Version difference data:
○ ○ ○ ○
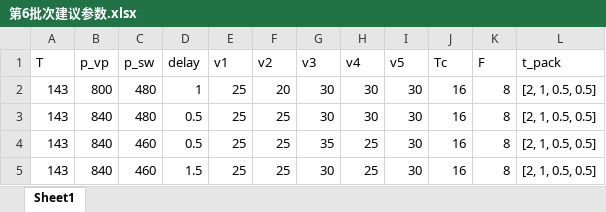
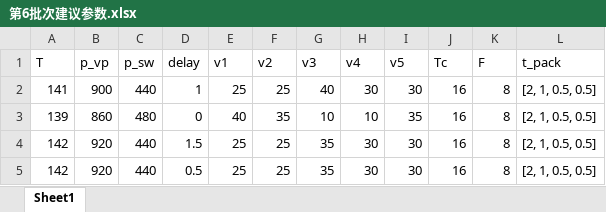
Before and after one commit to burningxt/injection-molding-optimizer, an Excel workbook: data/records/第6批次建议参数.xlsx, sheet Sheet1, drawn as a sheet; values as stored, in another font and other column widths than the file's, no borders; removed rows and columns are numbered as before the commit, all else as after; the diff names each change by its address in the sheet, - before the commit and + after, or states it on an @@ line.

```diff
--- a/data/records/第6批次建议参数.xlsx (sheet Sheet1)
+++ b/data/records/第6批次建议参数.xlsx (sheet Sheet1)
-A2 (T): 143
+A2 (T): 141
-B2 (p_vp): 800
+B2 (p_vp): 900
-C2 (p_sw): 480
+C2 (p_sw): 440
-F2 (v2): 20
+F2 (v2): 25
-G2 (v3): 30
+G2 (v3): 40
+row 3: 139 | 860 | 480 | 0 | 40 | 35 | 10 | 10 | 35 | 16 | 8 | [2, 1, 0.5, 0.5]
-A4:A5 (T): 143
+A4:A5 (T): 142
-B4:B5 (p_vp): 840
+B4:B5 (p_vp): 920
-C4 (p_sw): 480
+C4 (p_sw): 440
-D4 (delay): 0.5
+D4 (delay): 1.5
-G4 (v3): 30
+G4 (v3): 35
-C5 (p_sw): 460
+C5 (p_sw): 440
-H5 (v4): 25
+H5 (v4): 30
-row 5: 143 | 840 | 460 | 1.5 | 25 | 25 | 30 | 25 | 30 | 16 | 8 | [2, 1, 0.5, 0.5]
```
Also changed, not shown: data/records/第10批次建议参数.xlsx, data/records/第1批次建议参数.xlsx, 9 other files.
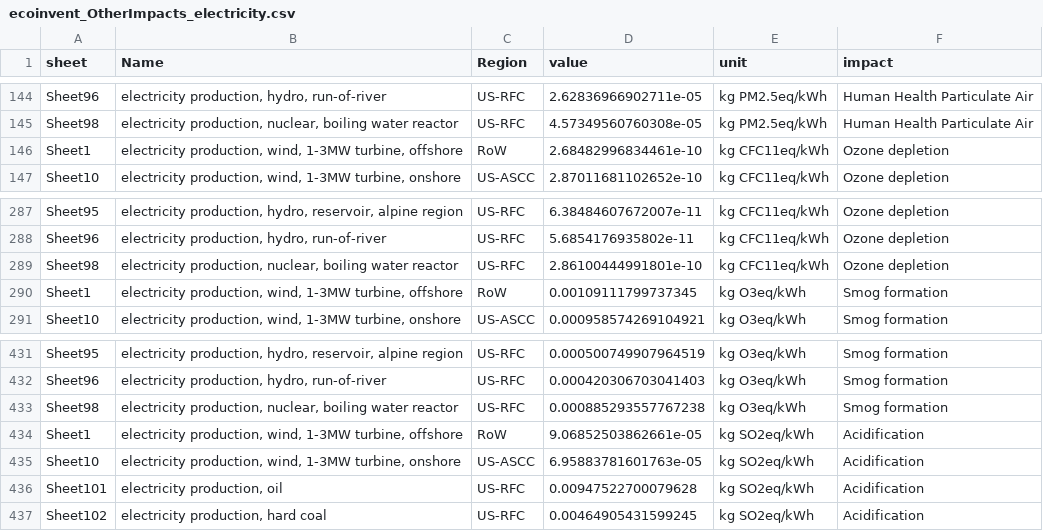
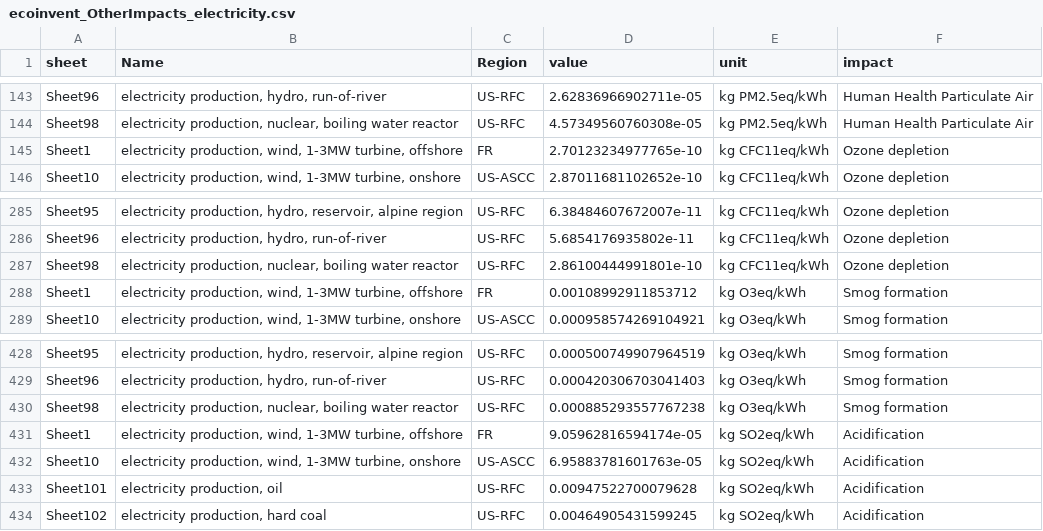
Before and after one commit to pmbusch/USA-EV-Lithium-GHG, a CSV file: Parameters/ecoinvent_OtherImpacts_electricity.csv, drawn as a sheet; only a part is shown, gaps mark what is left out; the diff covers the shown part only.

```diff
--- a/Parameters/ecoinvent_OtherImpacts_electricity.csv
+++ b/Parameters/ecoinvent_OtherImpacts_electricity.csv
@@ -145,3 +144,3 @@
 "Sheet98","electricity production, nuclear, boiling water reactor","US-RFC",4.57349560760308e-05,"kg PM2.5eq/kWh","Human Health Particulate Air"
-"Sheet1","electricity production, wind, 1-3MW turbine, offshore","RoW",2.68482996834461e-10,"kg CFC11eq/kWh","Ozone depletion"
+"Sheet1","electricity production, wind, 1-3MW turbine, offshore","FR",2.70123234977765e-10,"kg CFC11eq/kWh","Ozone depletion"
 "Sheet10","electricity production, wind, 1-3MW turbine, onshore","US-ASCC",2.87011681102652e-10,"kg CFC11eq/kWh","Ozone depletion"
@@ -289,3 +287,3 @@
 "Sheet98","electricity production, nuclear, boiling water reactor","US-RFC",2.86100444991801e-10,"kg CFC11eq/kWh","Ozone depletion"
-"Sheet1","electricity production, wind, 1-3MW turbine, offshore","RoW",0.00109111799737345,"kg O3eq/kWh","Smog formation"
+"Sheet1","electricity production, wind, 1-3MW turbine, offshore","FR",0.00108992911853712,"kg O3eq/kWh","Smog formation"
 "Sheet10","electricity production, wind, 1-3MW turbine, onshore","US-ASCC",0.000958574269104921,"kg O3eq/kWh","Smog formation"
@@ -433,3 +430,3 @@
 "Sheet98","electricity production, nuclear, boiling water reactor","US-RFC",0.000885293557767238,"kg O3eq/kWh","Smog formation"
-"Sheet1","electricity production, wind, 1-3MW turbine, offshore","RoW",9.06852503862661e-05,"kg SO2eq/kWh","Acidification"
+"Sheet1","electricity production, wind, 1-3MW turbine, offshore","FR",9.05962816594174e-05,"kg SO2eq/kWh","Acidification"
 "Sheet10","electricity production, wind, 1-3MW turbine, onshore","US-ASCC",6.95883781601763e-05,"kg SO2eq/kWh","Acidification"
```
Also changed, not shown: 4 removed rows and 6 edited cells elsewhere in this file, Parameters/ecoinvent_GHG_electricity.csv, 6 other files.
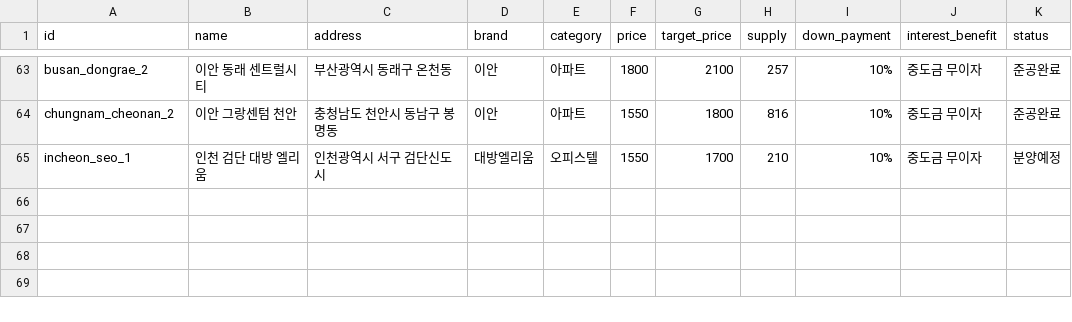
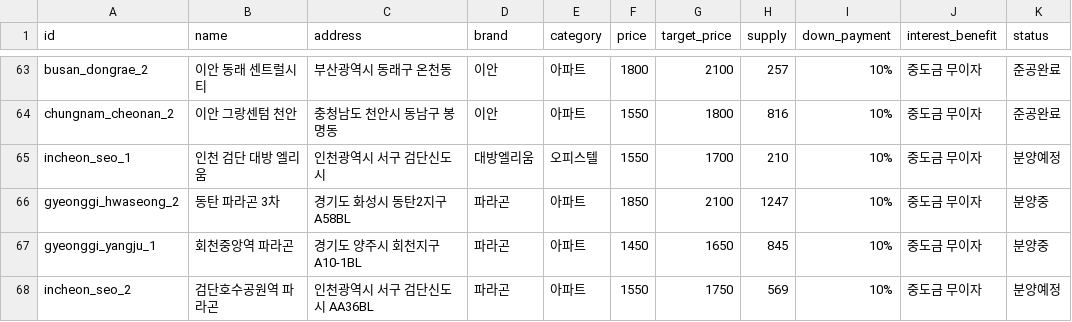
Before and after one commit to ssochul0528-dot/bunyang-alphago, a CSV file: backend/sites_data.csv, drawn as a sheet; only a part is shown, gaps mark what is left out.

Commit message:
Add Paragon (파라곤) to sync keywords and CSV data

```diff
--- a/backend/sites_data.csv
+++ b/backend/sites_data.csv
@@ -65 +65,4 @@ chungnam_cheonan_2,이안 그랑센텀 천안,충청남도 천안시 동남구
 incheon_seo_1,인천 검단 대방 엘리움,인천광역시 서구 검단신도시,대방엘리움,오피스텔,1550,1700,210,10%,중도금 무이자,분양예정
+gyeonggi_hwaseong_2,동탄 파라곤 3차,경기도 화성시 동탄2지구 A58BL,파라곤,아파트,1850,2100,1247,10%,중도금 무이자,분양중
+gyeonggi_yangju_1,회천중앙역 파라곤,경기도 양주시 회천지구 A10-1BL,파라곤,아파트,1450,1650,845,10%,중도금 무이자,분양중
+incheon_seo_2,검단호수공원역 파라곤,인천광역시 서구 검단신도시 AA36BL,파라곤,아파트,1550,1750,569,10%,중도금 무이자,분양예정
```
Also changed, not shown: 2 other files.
○ ○ ○ ○
TASK BRIEF ▸
Copy every record exactly as written, leaving out the pictures.

REPLY TO THE EXERCISE ▸
Before and after one commit to burningxt/injection-molding-optimizer, an Excel workbook: data/records/第6批次建议参数.xlsx, sheet Sheet1, drawn as a sheet; values as stored, in another font and other column widths than the file's, no borders; removed rows and columns are numbered as before the commit, all else as after; the diff names each change by its address in the sheet, - before the commit and + after, or states it on an @@ line.

```diff
--- a/data/records/第6批次建议参数.xlsx (sheet Sheet1)
+++ b/data/records/第6批次建议参数.xlsx (sheet Sheet1)
-A2 (T): 143
+A2 (T): 141
-B2 (p_vp): 800
+B2 (p_vp): 900
-C2 (p_sw): 480
+C2 (p_sw): 440
-F2 (v2): 20
+F2 (v2): 25
-G2 (v3): 30
+G2 (v3): 40
+row 3: 139 | 860 | 480 | 0 | 40 | 35 | 10 | 10 | 35 | 16 | 8 | [2, 1, 0.5, 0.5]
-A4:A5 (T): 143
+A4:A5 (T): 142
-B4:B5 (p_vp): 840
+B4:B5 (p_vp): 920
-C4 (p_sw): 480
+C4 (p_sw): 440
-D4 (delay): 0.5
+D4 (delay): 1.5
-G4 (v3): 30
+G4 (v3): 35
-C5 (p_sw): 460
+C5 (p_sw): 440
-H5 (v4): 25
+H5 (v4): 30
-row 5: 143 | 840 | 460 | 1.5 | 25 | 25 | 30 | 25 | 30 | 16 | 8 | [2, 1, 0.5, 0.5]
```
Also changed, not shown: data/records/第10批次建议参数.xlsx, data/records/第1批次建议参数.xlsx, 9 other files.
Before and after one commit to pmbusch/USA-EV-Lithium-GHG, a CSV file: Parameters/ecoinvent_OtherImpacts_electricity.csv, drawn as a sheet; only a part is shown, gaps mark what is left out; the diff covers the shown part only.

```diff
--- a/Parameters/ecoinvent_OtherImpacts_electricity.csv
+++ b/Parameters/ecoinvent_OtherImpacts_electricity.csv
@@ -145,3 +144,3 @@
 "Sheet98","electricity production, nuclear, boiling water reactor","US-RFC",4.57349560760308e-05,"kg PM2.5eq/kWh","Human Health Particulate Air"
-"Sheet1","electricity production, wind, 1-3MW turbine, offshore","RoW",2.68482996834461e-10,"kg CFC11eq/kWh","Ozone depletion"
+"Sheet1","electricity production, wind, 1-3MW turbine, offshore","FR",2.70123234977765e-10,"kg CFC11eq/kWh","Ozone depletion"
 "Sheet10","electricity production, wind, 1-3MW turbine, onshore","US-ASCC",2.87011681102652e-10,"kg CFC11eq/kWh","Ozone depletion"
@@ -289,3 +287,3 @@
 "Sheet98","electricity production, nuclear, boiling water reactor","US-RFC",2.86100444991801e-10,"kg CFC11eq/kWh","Ozone depletion"
-"Sheet1","electricity production, wind, 1-3MW turbine, offshore","RoW",0.00109111799737345,"kg O3eq/kWh","Smog formation"
+"Sheet1","electricity production, wind, 1-3MW turbine, offshore","FR",0.00108992911853712,"kg O3eq/kWh","Smog formation"
 "Sheet10","electricity production, wind, 1-3MW turbine, onshore","US-ASCC",0.000958574269104921,"kg O3eq/kWh","Smog formation"
@@ -433,3 +430,3 @@
 "Sheet98","electricity production, nuclear, boiling water reactor","US-RFC",0.000885293557767238,"kg O3eq/kWh","Smog formation"
-"Sheet1","electricity production, wind, 1-3MW turbine, offshore","RoW",9.06852503862661e-05,"kg SO2eq/kWh","Acidification"
+"Sheet1","electricity production, wind, 1-3MW turbine, offshore","FR",9.05962816594174e-05,"kg SO2eq/kWh","Acidification"
 "Sheet10","electricity production, wind, 1-3MW turbine, onshore","US-ASCC",6.95883781601763e-05,"kg SO2eq/kWh","Acidification"
```
Also changed, not shown: 4 removed rows and 6 edited cells elsewhere in this file, Parameters/ecoinvent_GHG_electricity.csv, 6 other files.
Before and after one commit to ssochul0528-dot/bunyang-alphago, a CSV file: backend/sites_data.csv, drawn as a sheet; only a part is shown, gaps mark what is left out.

Commit message:
Add Paragon (파라곤) to sync keywords and CSV data

```diff
--- a/backend/sites_data.csv
+++ b/backend/sites_data.csv
@@ -65 +65,4 @@ chungnam_cheonan_2,이안 그랑센텀 천안,충청남도 천안시 동남구
 incheon_seo_1,인천 검단 대방 엘리움,인천광역시 서구 검단신도시,대방엘리움,오피스텔,1550,1700,210,10%,중도금 무이자,분양예정
+gyeonggi_hwaseong_2,동탄 파라곤 3차,경기도 화성시 동탄2지구 A58BL,파라곤,아파트,1850,2100,1247,10%,중도금 무이자,분양중
+gyeonggi_yangju_1,회천중앙역 파라곤,경기도 양주시 회천지구 A10-1BL,파라곤,아파트,1450,1650,845,10%,중도금 무이자,분양중
+incheon_seo_2,검단호수공원역 파라곤,인천광역시 서구 검단신도시 AA36BL,파라곤,아파트,1550,1750,569,10%,중도금 무이자,분양예정
```
Also changed, not shown: 2 other files.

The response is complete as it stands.